## MATERIAL PROVIDED
★ ★ ★

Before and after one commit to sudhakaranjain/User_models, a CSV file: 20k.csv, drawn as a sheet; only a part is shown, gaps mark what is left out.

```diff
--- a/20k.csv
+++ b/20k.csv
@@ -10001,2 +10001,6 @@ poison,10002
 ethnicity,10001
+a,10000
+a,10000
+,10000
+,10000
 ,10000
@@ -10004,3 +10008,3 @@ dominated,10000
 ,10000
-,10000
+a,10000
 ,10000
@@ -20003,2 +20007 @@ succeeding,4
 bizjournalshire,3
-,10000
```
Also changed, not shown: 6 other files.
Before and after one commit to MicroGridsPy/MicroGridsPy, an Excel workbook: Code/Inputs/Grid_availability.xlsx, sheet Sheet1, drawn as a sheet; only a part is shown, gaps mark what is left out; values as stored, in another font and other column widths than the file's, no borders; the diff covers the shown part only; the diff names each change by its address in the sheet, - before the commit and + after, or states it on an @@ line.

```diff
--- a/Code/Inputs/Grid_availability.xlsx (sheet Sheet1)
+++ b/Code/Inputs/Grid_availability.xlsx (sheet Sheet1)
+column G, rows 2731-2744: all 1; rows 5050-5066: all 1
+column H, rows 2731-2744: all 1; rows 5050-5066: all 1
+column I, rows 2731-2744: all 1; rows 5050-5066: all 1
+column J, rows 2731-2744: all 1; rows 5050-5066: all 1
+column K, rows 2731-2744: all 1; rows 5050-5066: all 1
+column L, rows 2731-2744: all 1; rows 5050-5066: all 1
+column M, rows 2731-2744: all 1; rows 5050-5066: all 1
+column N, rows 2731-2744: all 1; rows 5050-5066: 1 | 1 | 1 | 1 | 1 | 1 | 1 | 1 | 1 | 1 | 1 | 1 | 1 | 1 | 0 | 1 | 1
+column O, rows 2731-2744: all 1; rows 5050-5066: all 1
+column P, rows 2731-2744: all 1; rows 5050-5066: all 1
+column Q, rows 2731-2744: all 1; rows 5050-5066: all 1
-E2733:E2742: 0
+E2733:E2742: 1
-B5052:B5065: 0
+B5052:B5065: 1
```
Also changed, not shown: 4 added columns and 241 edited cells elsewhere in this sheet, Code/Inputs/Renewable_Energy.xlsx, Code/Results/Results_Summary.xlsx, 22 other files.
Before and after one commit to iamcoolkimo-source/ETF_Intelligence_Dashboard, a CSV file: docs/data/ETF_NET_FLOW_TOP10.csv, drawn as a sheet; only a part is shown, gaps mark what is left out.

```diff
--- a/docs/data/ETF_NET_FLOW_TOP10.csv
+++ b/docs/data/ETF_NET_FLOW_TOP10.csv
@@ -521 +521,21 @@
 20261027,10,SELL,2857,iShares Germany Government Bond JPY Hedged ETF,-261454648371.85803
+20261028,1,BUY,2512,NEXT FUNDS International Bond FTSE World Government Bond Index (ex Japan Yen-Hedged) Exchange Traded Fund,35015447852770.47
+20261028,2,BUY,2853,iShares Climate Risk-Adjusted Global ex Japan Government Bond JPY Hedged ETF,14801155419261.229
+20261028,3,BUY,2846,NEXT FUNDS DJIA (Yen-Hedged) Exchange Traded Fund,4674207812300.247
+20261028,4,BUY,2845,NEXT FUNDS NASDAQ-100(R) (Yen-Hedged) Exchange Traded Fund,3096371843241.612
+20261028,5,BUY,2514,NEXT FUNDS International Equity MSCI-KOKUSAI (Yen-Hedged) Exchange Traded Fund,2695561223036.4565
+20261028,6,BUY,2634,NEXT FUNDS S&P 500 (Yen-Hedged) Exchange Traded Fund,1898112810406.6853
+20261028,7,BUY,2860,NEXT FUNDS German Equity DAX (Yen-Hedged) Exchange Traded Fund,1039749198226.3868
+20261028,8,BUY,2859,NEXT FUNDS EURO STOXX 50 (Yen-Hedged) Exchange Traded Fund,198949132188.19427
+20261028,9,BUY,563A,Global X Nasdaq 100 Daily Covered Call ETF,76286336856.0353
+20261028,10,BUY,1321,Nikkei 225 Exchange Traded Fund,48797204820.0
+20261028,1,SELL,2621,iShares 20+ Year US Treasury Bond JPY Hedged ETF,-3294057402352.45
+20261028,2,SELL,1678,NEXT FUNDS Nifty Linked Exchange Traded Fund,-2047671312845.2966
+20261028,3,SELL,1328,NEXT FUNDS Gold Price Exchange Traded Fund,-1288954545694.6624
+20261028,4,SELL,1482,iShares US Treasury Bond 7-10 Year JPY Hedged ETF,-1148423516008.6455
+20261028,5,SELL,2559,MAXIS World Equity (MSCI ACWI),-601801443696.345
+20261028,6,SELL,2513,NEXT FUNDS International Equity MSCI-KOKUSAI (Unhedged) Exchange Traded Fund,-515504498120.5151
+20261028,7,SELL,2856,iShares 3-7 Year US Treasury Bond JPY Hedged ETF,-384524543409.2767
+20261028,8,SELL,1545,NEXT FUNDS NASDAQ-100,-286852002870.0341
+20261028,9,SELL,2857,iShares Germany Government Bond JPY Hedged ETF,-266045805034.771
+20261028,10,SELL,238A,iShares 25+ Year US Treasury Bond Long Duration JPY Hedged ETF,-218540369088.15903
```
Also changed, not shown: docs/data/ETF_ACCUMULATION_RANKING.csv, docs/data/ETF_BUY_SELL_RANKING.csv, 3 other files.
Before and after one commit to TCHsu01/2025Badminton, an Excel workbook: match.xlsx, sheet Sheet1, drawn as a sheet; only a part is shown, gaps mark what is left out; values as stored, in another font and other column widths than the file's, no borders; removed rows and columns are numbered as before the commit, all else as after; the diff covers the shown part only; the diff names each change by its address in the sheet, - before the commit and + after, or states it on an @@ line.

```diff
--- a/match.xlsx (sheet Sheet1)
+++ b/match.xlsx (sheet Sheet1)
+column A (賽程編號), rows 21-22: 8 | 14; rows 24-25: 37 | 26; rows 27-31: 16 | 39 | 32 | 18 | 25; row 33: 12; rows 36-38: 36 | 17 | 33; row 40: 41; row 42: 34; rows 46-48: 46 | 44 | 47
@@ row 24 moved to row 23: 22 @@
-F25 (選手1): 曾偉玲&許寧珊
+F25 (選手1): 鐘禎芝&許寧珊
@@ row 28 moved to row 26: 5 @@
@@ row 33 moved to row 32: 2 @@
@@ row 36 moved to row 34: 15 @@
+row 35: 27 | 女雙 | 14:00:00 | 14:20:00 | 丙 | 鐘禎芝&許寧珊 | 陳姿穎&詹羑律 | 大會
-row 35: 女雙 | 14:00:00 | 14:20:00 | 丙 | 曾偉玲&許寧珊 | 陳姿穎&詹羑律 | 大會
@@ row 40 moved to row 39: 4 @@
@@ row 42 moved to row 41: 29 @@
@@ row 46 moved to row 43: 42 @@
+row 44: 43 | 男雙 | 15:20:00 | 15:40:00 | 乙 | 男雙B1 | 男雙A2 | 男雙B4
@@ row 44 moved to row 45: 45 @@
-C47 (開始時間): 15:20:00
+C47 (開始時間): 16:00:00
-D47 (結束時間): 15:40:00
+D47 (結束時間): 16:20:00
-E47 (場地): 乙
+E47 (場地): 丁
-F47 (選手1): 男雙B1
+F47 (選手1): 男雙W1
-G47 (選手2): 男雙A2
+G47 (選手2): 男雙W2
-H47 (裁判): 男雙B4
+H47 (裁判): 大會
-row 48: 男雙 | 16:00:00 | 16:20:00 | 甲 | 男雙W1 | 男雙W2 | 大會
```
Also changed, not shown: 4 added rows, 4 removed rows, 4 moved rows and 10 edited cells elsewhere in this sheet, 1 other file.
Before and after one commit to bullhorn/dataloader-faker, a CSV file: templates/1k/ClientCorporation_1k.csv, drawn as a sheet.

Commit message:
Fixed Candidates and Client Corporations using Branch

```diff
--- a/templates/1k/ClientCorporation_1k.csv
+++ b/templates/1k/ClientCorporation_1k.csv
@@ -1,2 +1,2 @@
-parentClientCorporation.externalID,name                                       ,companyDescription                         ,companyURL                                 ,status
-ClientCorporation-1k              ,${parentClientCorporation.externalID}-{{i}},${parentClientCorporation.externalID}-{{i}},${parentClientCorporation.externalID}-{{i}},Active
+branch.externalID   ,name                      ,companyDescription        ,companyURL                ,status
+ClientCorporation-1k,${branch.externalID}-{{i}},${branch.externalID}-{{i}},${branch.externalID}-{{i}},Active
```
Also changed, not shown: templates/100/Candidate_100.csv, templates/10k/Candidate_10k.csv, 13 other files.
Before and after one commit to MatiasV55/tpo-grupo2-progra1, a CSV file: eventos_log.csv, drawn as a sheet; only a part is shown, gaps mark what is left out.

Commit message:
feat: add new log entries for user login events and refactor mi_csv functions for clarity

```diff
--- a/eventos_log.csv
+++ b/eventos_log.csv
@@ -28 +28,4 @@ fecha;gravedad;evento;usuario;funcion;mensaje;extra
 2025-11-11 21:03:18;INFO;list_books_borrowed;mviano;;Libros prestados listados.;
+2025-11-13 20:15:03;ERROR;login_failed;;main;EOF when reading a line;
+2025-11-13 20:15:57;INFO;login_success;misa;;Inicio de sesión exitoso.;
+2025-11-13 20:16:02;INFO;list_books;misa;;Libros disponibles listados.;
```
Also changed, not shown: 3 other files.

★ ★ ★

Within the records, in how many lines does the string "Bond" occur? Give the number and no other text.

8